RealTime IT News

FCC Wiretap Order Raises ACLU Ire

The American Civil Liberties Union (ACLU) Thursday became the latest member of a growing group challenging the Federal Communications Commission's (FCC) order that all Voice over IP providers must build a standardized wiretap backdoor into their systems.

The order would "dramatically increase" the government's surveillance powers on the Internet, the ACLU said in a motion filed with the District of Columbia Circuit Court of Appeals.

"The fledgling Internet phone industry is still experimenting with a variety of technologies . . . yet the government would force companies to engineer wiretapping capabilities into every new product they develop," ACLU lawyer Gerald J. Waldron said in a statement.

At issue is the Communications Assistance for Law Enforcement Act (CALEA), a 1994 law that allows the FBI to force traditional telephone companies to build its technology in particular ways in order to make wiretapping easier. Congress specifically exempted "information services," such as the Internet, from the law.
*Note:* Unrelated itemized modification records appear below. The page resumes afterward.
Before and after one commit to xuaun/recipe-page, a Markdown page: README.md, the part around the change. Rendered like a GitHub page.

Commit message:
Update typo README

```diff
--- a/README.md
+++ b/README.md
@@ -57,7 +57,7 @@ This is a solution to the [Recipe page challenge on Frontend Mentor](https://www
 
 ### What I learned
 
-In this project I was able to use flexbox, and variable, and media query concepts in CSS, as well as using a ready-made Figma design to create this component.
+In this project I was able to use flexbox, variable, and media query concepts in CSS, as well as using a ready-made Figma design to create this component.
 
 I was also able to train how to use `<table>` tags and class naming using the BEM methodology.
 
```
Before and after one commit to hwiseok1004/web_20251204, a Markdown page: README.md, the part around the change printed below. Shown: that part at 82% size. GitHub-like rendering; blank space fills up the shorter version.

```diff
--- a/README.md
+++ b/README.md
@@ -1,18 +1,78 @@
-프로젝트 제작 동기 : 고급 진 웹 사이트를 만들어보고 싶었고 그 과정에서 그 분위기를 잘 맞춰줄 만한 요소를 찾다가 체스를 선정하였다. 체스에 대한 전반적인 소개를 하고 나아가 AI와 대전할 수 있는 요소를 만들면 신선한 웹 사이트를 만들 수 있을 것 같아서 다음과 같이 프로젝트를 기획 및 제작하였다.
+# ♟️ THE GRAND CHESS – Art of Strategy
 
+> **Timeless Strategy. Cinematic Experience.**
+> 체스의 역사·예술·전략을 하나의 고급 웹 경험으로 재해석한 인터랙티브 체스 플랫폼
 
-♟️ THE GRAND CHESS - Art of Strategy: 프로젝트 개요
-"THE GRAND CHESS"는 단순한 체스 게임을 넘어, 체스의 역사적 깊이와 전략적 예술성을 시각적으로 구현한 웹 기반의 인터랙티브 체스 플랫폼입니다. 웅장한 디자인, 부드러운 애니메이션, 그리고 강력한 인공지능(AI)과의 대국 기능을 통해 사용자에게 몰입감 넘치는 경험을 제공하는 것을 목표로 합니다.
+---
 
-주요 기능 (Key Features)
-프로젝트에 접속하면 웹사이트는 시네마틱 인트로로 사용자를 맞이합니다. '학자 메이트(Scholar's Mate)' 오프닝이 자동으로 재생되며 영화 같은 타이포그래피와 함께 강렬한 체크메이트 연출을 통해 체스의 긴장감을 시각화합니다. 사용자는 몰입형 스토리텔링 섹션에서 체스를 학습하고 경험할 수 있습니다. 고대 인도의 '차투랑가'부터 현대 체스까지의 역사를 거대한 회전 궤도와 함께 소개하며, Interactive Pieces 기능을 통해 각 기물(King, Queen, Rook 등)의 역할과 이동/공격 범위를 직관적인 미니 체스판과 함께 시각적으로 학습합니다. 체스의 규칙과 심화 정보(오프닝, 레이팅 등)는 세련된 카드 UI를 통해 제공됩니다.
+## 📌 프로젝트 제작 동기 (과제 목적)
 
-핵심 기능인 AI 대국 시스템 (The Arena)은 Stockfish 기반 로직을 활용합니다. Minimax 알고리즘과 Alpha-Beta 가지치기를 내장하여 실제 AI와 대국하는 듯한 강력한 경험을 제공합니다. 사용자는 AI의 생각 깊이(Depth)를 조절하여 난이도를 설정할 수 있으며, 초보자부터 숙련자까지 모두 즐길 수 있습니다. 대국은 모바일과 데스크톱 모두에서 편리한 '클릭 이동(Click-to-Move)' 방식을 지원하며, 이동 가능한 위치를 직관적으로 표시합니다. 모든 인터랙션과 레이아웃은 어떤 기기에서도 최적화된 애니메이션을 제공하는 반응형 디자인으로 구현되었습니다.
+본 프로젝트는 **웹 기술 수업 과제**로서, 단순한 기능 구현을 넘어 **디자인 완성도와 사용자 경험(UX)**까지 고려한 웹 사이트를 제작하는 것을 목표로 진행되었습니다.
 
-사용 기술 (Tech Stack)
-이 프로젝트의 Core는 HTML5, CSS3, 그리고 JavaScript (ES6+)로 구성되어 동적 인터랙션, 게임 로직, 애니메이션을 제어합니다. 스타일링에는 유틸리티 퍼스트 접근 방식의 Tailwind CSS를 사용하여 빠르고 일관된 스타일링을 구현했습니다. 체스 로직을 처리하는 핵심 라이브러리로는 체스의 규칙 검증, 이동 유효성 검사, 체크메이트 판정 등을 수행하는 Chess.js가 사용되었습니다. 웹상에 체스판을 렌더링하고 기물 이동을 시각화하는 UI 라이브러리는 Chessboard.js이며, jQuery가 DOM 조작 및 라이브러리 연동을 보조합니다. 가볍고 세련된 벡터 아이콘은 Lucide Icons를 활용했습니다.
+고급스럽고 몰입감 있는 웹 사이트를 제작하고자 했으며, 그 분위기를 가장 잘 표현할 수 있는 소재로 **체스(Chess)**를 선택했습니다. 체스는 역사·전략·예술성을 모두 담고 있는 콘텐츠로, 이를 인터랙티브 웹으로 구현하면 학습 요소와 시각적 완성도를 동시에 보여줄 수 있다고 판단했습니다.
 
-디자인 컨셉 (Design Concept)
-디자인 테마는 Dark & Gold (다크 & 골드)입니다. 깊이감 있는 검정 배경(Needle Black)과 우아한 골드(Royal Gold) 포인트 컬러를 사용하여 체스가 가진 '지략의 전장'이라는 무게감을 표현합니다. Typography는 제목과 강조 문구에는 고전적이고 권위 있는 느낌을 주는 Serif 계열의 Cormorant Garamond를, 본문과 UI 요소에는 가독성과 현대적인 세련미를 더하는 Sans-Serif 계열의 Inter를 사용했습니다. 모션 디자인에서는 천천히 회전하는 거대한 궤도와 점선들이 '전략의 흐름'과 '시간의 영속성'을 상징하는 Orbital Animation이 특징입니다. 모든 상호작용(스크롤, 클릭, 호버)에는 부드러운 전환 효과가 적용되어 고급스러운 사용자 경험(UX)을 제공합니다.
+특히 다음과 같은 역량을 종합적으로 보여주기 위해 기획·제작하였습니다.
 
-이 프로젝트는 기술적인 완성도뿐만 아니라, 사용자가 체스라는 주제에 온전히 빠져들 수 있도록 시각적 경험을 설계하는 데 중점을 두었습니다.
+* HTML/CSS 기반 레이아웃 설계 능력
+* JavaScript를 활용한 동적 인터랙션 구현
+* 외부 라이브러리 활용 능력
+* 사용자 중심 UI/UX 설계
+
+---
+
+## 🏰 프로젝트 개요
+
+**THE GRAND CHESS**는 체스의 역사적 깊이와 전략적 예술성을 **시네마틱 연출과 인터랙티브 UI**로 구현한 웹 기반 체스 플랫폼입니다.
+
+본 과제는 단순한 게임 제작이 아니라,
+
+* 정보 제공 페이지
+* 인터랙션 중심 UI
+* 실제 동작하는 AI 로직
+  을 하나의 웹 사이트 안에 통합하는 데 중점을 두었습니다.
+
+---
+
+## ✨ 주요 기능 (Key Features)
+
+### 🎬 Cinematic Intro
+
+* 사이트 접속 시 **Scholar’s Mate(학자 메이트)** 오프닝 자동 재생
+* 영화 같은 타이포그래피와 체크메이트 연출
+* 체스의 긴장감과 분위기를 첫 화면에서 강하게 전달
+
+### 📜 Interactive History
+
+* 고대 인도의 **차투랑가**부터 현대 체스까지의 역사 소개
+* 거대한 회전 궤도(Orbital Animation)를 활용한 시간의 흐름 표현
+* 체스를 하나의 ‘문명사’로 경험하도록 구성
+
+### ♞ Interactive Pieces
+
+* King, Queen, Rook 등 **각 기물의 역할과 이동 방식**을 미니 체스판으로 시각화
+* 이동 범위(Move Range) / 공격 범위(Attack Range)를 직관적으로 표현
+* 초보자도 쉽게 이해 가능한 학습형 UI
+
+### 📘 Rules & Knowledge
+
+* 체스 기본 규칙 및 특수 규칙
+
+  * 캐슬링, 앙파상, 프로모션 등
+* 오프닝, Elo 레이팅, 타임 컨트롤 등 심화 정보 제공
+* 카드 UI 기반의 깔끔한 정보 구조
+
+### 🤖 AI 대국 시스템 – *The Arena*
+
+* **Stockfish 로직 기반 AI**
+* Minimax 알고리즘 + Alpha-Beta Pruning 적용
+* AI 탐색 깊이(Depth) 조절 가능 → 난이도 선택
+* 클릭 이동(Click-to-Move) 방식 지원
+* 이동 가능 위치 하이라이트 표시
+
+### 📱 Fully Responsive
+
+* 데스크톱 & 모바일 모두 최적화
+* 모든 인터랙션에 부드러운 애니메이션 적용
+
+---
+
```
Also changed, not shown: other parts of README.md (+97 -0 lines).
But in August, the FCC, citing national security interests, voted 5-0 to extend CALEA to facilities-based providers of any type of broadband Internet access service.

"Congress didn't want to extend these trap-door requirements to the Internet and said so clearly," Waldron said.

The ACLU said the order threatens the future of privacy on the Internet, comparing the FCC mandate to a law requiring all new homes be built with a peephole for law enforcement agents to look through.

"The FCC has unilaterally granted the FBI a sweeping expansion of its surveillance powers on the Internet, far in excess of what Congress authorized or intended," said Chris Calabrese, program counsel for the ACLU's Technology and Liberty Project.

He added, "If the Justice Department or the FCC want to expand surveillance powers, they need to go back and ask Congress to vote on it. In the meantime, we are asking the court to rein the Commission back in."

The FBI, for its part, says the agency will wiretap Internet connections with or without CALEA. The only real issue, according to the FBI, is whether there will be a standard wiretap interface or if each legally obtained wiretap order will have to be customized.

"We have to [wiretap]," Steve Martinez, the deputy assistant director of the FBI's Cyber Division, told internetnews.com in an interview last month. "There are some tech issues but none that can't be overcome."

The ACLU lawsuit follows similar legal action by the Center for Democracy and Technology, Pulver.com, the Electronic Frontier Foundation and the Competitive Telecommunications Association.